Facebook's initial public offering has been the source of Wall Street speculation for months. Some thought the IPO would come this year, others have reported that it wouldn't arrive until late next year.
And on Monday, the Wall Street Journal added fuel to the Facebook IPO fire with a report that the world's largest social network, with more than 800 million users, is prepping to issue its first public stock offering in the second quarter of 2012.
The Facebook IPO could be a $10-billion offering based on a $100-billion valuation of the Palo Alto-based company. But as to when in the second quarter the IPO would come, well that hasn't yet been decided, the Journal said in its report, citing unnamed "people familiar with the matter."
As reported by my colleague Walter Hamilton over on our sister-blog Money & Company:
The timing of Facebook's IPO is likely to hinge in part on the condition of the stock market, which has not been kind lately to some other prominent tech IPOs.
In a major disappointment, shares of one of this year's most closely watched IPOs, online-coupon company Groupon Inc., have plunged recently. The stock closed Monday at $15.24, far below the $20 price at which it sold shares to investors earlier this month.
Zuckerberg also said that an IPO isn't something he spent "a lot of time on a day-to-day basis thinking about."
"We've made this implicit promise to our investors and to our employees that by compensating them with equity and by giving them equity, that at some point we're going to make that equity worth something publicly and liquidly, in a liquid way," he said. "Now, the promise isn't that we're going to do it on any kind of short-term time horizon. The promise is that we're going to build this company so that it's great over the long term, right. And that we're always making these decisions for the long term, but at some point we'll do that."

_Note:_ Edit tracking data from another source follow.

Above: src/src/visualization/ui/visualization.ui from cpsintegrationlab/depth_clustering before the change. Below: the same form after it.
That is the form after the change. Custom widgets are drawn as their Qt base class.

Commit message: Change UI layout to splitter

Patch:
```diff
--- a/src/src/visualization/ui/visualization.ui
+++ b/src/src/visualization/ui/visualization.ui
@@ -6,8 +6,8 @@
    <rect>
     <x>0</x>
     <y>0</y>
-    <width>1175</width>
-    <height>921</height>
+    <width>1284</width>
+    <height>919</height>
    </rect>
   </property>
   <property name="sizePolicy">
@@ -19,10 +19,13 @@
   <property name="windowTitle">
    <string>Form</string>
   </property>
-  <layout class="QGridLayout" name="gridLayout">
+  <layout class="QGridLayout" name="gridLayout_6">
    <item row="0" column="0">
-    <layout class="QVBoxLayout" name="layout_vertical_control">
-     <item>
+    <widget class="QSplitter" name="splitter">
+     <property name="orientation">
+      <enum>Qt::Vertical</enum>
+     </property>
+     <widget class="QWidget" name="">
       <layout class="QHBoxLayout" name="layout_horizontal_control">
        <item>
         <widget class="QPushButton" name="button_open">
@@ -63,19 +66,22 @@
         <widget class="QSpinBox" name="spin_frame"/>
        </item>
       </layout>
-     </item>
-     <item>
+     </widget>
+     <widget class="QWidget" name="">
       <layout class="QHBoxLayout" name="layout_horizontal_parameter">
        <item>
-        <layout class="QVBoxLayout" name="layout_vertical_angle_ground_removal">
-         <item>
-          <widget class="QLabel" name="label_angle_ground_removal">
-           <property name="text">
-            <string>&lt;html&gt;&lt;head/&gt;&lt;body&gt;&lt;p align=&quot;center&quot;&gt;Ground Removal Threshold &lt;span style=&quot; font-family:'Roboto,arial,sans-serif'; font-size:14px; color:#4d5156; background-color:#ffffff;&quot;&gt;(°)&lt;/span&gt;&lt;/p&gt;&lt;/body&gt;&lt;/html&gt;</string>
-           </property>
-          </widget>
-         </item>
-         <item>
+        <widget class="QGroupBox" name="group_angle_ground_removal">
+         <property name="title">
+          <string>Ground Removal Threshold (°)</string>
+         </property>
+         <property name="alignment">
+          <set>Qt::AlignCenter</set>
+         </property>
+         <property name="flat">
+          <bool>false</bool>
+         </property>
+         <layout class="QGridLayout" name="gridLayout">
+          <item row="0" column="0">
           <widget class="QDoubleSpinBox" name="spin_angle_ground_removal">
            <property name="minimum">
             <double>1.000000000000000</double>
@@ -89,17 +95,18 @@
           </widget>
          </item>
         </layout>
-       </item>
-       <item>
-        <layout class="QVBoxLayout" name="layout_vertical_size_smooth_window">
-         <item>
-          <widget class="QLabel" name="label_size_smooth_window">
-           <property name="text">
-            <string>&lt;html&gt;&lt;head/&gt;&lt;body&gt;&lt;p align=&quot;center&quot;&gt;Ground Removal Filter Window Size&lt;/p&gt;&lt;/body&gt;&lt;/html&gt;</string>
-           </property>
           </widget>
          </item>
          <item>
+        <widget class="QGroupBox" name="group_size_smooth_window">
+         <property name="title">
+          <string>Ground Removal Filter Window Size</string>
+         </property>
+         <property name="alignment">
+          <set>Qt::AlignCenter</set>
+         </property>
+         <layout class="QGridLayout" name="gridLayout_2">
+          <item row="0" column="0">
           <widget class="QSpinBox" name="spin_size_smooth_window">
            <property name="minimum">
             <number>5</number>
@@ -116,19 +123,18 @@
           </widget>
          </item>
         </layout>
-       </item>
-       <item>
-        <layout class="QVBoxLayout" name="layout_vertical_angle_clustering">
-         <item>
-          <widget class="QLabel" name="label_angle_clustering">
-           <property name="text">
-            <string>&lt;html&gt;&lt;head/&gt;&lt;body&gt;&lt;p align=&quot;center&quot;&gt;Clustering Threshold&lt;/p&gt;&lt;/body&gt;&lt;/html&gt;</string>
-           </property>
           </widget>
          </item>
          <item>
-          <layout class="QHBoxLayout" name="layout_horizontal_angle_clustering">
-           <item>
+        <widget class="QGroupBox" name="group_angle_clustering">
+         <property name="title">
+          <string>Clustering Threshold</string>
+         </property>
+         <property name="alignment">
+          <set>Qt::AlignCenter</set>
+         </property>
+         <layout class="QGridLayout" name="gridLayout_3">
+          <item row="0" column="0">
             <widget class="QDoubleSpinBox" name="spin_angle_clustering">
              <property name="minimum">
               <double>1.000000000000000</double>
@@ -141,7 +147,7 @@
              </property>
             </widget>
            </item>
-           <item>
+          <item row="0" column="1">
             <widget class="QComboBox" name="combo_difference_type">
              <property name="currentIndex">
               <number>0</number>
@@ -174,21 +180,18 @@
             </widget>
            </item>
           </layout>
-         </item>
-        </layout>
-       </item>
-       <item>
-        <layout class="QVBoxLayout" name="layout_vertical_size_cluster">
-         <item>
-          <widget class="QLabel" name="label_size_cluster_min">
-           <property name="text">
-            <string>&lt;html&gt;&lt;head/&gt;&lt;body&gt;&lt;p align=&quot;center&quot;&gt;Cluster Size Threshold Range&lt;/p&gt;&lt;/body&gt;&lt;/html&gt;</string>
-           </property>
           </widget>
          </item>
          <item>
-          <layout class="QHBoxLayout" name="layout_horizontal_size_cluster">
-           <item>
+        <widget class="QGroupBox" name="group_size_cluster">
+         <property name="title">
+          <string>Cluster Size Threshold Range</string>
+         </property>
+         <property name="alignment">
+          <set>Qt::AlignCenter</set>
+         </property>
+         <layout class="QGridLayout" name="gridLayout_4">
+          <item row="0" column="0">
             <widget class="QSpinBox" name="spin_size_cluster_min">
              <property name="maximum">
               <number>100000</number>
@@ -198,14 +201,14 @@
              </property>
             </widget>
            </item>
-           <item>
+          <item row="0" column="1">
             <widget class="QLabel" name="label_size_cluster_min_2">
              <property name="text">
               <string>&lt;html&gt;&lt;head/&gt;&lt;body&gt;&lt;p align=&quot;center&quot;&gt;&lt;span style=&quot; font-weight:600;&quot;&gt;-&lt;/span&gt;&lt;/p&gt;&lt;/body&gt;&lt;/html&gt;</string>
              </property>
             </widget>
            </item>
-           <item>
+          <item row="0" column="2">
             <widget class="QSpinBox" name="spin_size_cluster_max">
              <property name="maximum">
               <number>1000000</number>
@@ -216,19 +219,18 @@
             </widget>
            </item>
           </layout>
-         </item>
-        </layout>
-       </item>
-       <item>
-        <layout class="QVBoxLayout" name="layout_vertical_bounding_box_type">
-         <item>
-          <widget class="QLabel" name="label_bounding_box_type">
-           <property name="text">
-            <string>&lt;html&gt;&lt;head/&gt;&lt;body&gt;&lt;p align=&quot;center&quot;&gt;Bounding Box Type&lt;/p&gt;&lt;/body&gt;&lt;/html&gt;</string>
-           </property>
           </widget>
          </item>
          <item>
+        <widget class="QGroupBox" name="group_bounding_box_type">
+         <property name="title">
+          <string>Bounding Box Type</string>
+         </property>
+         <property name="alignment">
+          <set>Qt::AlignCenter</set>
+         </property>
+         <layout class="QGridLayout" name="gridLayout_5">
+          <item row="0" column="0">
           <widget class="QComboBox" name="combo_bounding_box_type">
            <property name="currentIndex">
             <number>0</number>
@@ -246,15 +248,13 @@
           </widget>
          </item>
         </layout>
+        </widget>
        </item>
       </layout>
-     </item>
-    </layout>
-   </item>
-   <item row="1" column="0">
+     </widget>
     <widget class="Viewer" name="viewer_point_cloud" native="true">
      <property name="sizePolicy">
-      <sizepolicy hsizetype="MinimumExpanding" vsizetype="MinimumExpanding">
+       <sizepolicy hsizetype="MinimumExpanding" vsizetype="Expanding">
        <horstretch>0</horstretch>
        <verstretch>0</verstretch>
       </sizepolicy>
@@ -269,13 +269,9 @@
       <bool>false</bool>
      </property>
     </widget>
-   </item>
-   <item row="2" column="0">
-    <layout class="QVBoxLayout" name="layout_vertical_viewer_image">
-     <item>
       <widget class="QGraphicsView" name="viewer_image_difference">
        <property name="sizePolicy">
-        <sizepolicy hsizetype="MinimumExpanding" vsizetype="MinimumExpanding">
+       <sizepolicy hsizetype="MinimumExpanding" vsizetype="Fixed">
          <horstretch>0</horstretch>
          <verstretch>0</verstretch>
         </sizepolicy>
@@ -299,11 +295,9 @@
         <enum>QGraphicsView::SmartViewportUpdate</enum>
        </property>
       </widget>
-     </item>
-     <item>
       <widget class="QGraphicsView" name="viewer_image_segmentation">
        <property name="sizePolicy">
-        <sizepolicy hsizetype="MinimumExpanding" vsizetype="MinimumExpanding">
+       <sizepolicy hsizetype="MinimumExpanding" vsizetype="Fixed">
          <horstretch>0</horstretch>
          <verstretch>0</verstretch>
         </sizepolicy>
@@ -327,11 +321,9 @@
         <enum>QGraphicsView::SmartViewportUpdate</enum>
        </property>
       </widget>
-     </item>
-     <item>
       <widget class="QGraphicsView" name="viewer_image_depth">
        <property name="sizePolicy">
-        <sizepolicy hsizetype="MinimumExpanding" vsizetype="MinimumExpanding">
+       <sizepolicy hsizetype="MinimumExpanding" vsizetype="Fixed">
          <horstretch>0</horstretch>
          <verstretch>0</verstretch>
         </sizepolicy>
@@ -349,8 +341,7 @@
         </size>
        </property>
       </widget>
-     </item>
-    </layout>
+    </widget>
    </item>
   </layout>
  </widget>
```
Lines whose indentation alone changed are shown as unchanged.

-- Nathan Olivarez-Giles
Photo: Facebook co-founder and CEO Mark Zuckerberg walks around Harvard University in Cambridge on Nov. 7, 2011. Credit: Brian Snyder/Reuters